As for the sense of time: I remember wandering around my neighborhood in 2005, photographing various shops, stores, restaurants, and business establishments — and then casually looking at the photos about five years later, and being stunned by how much had changed. Little by little, store by store, day by day, things change … and when you’ve been around as long as I have, it’s even more amazing to go back and look at the photos you took thirty or forty years ago, and ask yourself, "Was it really like that back then? Seriously, did people really wear bell-bottom jeans?"
So, with the expectation that I’ll be looking at these every-block photos five or ten years from now (and maybe you will be, too), I’m going to be doing my best to capture scenes that convey the sense that they were taken in the year 2013 … or at least sometime in the decade of the 2010’s (I have no idea what we’re calling this decade yet). Or maybe they’ll just say to us, "This is what it was like a dozen years after 9-11".

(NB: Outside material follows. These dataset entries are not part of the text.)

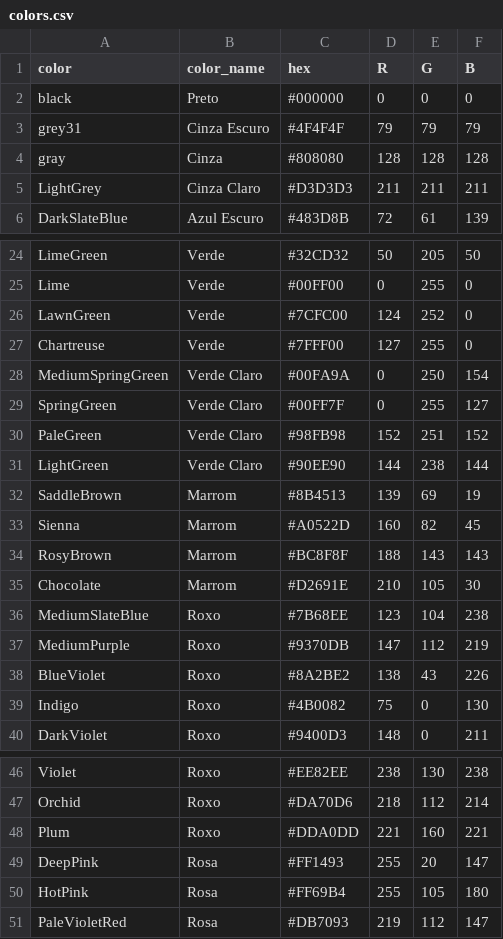
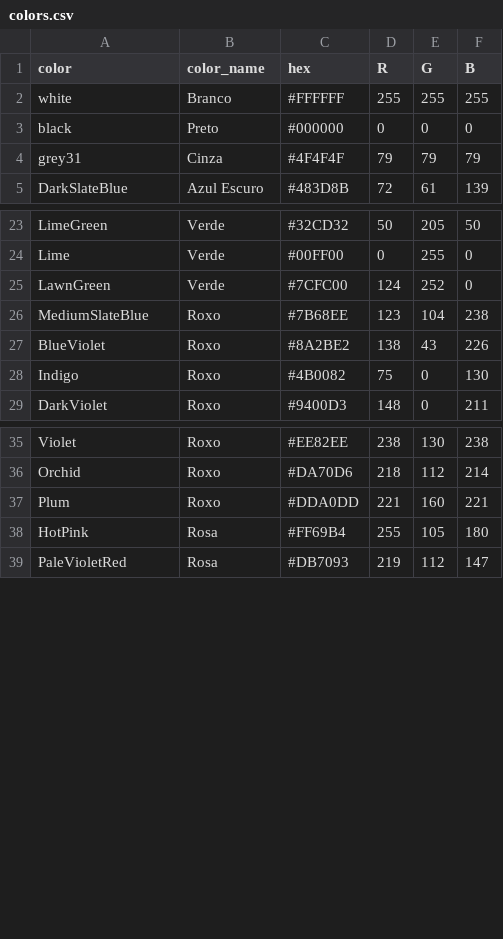
Before and after one commit to LazyMarine2704/chromex, a CSV file: assets/database/colors.csv, drawn as a sheet; only a part is shown, gaps mark what is left out.

Commit message:
change color recognition method

```diff
--- a/assets/database/colors.csv
+++ b/assets/database/colors.csv
@@ -1,6 +1,5 @@
 color,color_name,hex,R,G,B
+white,Branco,#FFFFFF,255,255,255
 black,Preto,#000000,0,0,0
-grey31,Cinza Escuro,#4F4F4F,79,79,79
-gray,Cinza,#808080,128,128,128
-LightGrey,Cinza Claro,#D3D3D3,211,211,211
+grey31,Cinza,#4F4F4F,79,79,79
 DarkSlateBlue,Azul Escuro,#483D8B,72,61,139
@@ -26,13 +25,3 @@ Lime,Verde,#00FF00,0,255,0
 LawnGreen,Verde,#7CFC00,124,252,0
-Chartreuse,Verde,#7FFF00,127,255,0
-MediumSpringGreen,Verde Claro,#00FA9A,0,250,154
-SpringGreen,Verde Claro,#00FF7F,0,255,127
-PaleGreen,Verde Claro,#98FB98,152,251,152
-LightGreen,Verde Claro,#90EE90,144,238,144
-SaddleBrown,Marrom,#8B4513,139,69,19
-Sienna,Marrom,#A0522D,160,82,45
-RosyBrown,Marrom,#BC8F8F,188,143,143
-Chocolate,Marrom,#D2691E,210,105,30
 MediumSlateBlue,Roxo,#7B68EE,123,104,238
-MediumPurple,Roxo,#9370DB,147,112,219
 BlueViolet,Roxo,#8A2BE2,138,43,226
@@ -48,3 +37,2 @@ Orchid,Roxo,#DA70D6,218,112,214
 Plum,Roxo,#DDA0DD,221,160,221
-DeepPink,Rosa,#FF1493,255,20,147
 HotPink,Rosa,#FF69B4,255,105,180
```
Also changed, not shown: 1 other file.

Movie posters are a trivial example of such a time-specific image; I’ve already taken a bunch, and I don’t know if I’ll ultimately decide that they’re worth uploading. Women’s fashion/styles are another obvious example of a time-specific phenomenon; and even though I’m definitely not a fashion expert, I suspected that I’ll be able to look at some images ten years from now and mutter to myself, "Did we really wear shirts like that? Did women really wear those weird skirts that are short in the front, and long in the back? Did everyone in New York have a tattoo?"

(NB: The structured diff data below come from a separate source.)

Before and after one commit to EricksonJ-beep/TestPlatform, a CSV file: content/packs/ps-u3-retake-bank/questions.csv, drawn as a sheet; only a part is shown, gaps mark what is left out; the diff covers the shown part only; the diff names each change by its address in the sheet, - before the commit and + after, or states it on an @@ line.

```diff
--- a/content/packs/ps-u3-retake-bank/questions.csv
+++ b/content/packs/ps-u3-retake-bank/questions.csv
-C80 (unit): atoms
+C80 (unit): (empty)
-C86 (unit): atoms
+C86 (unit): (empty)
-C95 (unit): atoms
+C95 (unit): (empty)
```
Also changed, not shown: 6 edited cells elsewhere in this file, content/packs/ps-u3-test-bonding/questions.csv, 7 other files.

Another example: I’m fascinated by the interactions that people have with their cellphones out on the street. It seems that everyone has one, which certainly wasn’t true a decade ago; and it seems that everyone walks down the street with their eyes and their entire conscious attention riveted on this little box-like gadget, utterly oblivious about anything else that might be going on (among other things, that makes it very easy for me to photograph them without their even noticing, particularly if they’ve also got earphones so they can listen to music or carry on a phone conversation). But I can’t help wondering whether this kind of social behavior will seem bizarre a decade from now … especially if our cellphones have become so miniaturized that they’re incorporated into the glasses we wear, or implanted directly into our eyeballs.
Oh, one last thing: I’ve created a customized Google Map to show the precise details of each day’s photo-walk. I’ll be updating it each day, and the most recent part of my every-block journey will be marked in red, to differentiate it from all of the older segments of the journey, which will be shown in blue. You can see the map, and peek at it each day to see where I’ve been, by clicking on this link
If you have any suggestions about places that I should definitely visit to get some good photos, or if you’d like me to photograph you in your little corner of New York City, please let me know. You can send me a Flickr-mail message, or you can email me directly at ed-at-yourdon-dot-com
Stay tuned as the photo-walk continues, block by block …
By Ed Yourdon on 2013-05-26 13:14:26